TRY IT: Omit the images, then output each of the records below exactly.

EXTRACTED ENTRIES:
* * *

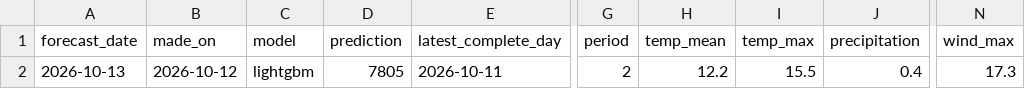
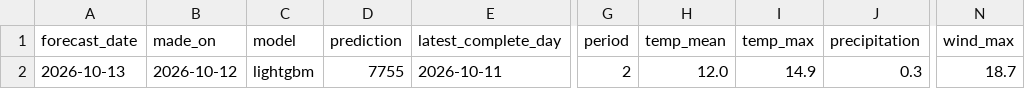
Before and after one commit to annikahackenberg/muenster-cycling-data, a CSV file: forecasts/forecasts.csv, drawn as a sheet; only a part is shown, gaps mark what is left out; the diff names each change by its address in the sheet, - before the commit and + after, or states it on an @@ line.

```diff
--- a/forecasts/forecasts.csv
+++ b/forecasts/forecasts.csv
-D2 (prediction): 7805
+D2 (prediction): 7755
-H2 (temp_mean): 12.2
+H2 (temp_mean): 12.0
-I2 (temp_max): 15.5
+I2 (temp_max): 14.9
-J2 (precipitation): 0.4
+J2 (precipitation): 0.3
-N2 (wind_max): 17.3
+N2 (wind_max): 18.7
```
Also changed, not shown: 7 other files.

* * *

SOLVED PROBLEM:
Before and after one commit to annikahackenberg/muenster-cycling-data, a CSV file: forecasts/forecasts.csv, drawn as a sheet; only a part is shown, gaps mark what is left out; the diff names each change by its address in the sheet, - before the commit and + after, or states it on an @@ line.

```diff
--- a/forecasts/forecasts.csv
+++ b/forecasts/forecasts.csv
-D2 (prediction): 7805
+D2 (prediction): 7755
-H2 (temp_mean): 12.2
+H2 (temp_mean): 12.0
-I2 (temp_max): 15.5
+I2 (temp_max): 14.9
-J2 (precipitation): 0.4
+J2 (precipitation): 0.3
-N2 (wind_max): 17.3
+N2 (wind_max): 18.7
```
Also changed, not shown: 7 other files.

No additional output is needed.